Task item – Would you find each line in the entries below with the string "DistributorDetailsForm" and copy it?

Collected data entries –
- - - - - - -

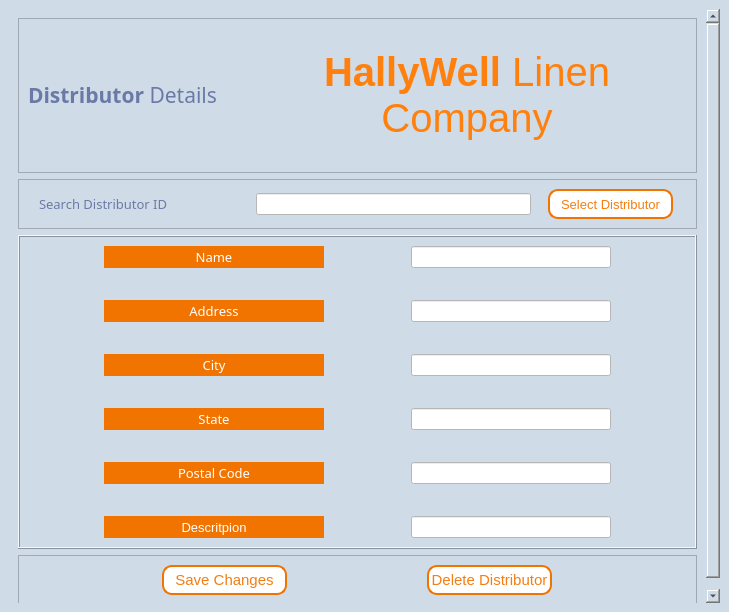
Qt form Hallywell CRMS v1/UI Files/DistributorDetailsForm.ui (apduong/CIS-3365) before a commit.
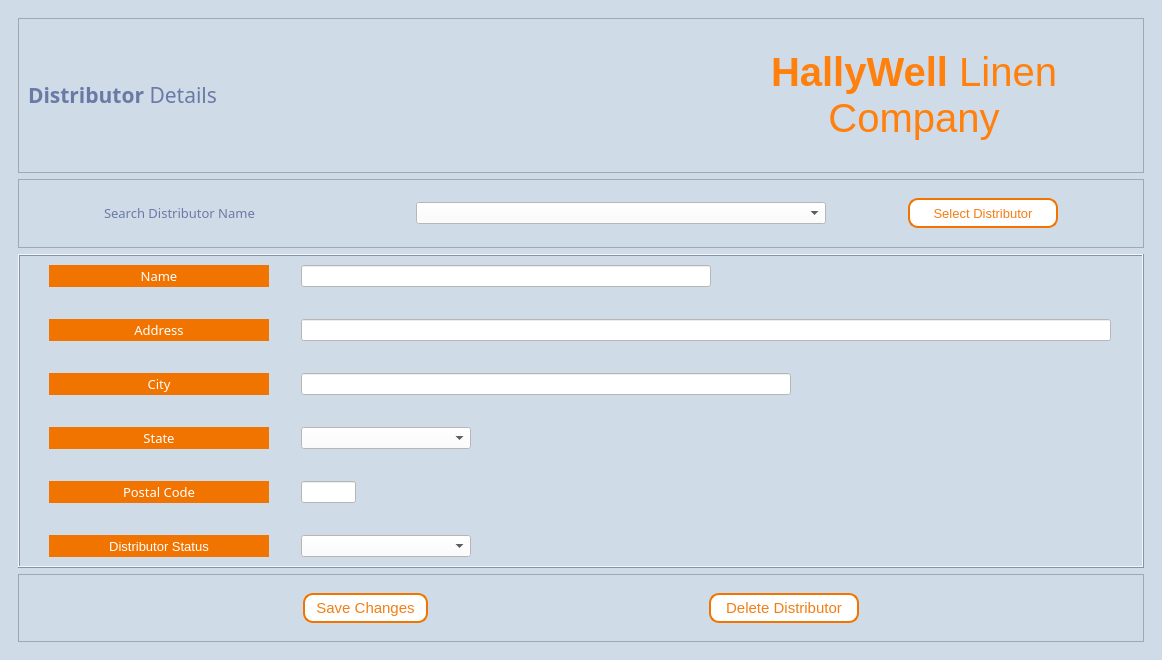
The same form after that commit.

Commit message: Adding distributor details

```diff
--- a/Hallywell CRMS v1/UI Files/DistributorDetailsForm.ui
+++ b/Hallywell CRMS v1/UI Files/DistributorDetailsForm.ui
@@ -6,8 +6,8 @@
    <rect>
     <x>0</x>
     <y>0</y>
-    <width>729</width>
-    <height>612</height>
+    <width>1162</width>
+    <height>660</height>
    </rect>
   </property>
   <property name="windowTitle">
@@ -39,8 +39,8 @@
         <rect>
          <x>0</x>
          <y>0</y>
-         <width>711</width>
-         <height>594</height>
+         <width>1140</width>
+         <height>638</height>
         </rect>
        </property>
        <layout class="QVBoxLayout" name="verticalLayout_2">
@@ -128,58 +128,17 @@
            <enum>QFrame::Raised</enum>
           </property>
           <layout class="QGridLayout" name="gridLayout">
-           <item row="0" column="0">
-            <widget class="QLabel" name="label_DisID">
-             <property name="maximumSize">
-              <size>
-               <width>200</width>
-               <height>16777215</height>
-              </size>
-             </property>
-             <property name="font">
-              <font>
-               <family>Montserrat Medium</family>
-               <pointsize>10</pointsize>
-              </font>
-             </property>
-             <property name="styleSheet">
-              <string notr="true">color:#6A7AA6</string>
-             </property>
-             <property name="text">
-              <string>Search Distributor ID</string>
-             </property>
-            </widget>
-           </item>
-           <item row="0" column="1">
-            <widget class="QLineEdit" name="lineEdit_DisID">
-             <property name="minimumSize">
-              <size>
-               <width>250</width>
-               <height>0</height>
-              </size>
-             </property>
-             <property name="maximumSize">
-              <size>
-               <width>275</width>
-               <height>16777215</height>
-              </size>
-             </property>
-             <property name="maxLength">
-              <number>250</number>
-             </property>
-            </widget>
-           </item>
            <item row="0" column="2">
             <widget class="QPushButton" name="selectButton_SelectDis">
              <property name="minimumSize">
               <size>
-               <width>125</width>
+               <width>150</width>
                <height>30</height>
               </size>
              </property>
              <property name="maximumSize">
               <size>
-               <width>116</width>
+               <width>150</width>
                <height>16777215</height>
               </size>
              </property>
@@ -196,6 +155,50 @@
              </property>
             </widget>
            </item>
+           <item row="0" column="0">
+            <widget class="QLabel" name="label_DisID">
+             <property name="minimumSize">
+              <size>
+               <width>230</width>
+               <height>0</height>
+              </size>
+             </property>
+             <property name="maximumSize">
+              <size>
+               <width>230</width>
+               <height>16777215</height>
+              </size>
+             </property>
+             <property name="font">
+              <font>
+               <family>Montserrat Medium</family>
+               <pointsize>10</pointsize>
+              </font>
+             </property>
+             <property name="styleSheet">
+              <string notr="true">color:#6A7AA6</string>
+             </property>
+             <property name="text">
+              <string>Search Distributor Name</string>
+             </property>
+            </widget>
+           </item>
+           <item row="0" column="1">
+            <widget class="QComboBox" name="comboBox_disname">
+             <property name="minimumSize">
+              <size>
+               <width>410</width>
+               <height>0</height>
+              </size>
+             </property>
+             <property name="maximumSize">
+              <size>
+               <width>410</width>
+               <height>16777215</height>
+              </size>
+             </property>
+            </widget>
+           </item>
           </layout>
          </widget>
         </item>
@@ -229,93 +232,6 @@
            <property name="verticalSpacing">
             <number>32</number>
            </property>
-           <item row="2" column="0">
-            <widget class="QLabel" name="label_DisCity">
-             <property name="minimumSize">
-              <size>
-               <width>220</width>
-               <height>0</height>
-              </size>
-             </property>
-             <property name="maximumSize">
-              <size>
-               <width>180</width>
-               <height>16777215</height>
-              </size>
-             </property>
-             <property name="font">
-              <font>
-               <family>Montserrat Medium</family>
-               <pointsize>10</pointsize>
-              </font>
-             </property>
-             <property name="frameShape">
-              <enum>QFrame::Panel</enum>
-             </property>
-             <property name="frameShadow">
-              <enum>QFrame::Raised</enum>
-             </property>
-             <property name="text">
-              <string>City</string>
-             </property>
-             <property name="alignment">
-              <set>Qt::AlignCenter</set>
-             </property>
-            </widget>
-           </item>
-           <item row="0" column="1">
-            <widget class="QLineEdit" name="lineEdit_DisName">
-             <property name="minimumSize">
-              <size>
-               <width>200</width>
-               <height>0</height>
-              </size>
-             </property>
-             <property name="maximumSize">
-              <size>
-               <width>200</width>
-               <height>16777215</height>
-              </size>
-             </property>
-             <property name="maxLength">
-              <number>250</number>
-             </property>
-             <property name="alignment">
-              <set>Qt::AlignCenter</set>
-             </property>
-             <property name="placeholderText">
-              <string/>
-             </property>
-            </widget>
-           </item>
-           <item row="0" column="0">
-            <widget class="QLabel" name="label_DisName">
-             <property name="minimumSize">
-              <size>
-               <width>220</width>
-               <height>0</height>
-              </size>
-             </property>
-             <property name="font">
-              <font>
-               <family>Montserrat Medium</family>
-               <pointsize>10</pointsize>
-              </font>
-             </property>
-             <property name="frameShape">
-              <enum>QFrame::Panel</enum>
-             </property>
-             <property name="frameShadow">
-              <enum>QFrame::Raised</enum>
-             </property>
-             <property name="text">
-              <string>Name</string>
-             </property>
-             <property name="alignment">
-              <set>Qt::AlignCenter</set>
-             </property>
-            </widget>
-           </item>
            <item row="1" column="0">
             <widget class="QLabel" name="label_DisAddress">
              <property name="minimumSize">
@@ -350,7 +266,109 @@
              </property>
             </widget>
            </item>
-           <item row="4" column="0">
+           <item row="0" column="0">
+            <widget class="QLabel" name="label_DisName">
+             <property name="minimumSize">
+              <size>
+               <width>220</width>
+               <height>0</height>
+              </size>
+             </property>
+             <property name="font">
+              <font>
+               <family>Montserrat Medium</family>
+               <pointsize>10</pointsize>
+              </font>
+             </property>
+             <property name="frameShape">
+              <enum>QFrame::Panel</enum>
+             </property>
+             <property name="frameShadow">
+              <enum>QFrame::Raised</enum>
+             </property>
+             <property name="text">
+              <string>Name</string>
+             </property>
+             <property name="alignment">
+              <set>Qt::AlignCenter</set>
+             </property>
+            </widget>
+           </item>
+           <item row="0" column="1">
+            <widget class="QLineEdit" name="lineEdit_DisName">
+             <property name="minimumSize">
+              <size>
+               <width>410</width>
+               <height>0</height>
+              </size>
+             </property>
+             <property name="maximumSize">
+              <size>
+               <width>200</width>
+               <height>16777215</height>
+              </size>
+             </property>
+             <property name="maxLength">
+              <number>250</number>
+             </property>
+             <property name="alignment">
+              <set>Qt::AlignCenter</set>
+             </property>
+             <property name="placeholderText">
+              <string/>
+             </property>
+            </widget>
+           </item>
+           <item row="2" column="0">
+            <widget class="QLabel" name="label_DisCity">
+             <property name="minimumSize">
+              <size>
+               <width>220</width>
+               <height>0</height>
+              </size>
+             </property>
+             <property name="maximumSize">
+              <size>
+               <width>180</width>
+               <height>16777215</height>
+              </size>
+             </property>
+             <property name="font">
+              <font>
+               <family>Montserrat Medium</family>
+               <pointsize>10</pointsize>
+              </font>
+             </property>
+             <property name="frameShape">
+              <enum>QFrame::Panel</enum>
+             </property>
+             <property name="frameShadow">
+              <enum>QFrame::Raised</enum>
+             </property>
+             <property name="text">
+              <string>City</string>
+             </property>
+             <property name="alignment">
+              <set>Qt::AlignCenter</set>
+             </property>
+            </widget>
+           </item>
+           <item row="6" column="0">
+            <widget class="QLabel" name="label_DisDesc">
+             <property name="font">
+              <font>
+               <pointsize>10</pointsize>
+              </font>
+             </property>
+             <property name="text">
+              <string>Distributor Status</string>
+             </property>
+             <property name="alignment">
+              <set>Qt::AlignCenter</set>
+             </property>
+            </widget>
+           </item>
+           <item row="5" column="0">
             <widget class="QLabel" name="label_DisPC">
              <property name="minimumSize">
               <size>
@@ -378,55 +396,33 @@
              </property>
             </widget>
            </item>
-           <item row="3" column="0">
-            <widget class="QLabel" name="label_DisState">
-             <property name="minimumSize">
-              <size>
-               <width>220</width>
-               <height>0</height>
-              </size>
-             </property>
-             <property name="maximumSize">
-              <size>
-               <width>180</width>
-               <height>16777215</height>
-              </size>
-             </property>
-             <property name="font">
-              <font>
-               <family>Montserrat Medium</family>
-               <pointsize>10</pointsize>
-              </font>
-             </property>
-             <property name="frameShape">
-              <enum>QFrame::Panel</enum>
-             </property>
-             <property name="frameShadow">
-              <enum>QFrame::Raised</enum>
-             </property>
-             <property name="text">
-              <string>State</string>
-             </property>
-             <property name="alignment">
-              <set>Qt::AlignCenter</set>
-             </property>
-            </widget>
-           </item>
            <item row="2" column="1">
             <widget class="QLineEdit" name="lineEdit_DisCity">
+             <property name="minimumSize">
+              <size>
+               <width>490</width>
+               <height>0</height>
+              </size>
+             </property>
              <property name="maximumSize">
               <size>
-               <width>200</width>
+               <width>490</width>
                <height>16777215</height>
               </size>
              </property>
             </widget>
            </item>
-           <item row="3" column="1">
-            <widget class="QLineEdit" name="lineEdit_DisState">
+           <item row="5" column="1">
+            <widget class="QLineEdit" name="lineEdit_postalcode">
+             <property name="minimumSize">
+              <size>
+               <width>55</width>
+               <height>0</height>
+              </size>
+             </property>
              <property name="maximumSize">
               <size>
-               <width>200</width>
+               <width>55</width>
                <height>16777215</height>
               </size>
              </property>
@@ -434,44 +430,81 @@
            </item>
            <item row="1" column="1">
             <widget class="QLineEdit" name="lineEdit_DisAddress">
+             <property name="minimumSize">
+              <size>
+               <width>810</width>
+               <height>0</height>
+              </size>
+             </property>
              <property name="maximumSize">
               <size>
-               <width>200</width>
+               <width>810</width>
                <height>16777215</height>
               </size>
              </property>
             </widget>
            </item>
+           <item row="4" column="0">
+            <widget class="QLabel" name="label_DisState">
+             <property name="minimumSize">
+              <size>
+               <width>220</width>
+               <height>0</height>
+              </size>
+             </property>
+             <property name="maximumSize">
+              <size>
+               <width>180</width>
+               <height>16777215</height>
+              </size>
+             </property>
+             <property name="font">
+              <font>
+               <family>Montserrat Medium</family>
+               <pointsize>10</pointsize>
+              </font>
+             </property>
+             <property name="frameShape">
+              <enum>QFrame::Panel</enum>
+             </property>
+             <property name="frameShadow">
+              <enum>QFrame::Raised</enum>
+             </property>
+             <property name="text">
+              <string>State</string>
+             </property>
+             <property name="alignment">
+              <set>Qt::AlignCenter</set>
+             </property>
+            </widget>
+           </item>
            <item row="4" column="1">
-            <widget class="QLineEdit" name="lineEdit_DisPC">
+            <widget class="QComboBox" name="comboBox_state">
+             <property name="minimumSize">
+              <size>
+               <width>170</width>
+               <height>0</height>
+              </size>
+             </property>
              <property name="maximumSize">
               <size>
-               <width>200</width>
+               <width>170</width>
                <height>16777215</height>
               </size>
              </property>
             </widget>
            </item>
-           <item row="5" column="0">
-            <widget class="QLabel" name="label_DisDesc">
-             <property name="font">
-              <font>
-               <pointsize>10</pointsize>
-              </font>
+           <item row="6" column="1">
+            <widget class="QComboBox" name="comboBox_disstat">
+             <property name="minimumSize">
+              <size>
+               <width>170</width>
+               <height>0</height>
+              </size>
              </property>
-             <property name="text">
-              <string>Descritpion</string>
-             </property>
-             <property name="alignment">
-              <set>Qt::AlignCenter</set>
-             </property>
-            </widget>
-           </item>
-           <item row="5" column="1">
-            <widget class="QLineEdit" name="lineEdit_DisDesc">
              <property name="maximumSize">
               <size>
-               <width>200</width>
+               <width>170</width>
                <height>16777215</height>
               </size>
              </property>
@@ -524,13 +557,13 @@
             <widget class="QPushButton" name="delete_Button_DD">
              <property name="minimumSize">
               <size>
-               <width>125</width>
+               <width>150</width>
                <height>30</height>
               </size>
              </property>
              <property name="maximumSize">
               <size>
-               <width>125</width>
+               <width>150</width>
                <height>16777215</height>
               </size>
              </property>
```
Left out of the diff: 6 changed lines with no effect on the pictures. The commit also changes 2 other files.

- - - - - - -

Result of this exercise –
Qt form Hallywell CRMS v1/UI Files/DistributorDetailsForm.ui (apduong/CIS-3365) before a commit.
--- a/Hallywell CRMS v1/UI Files/DistributorDetailsForm.ui
+++ b/Hallywell CRMS v1/UI Files/DistributorDetailsForm.ui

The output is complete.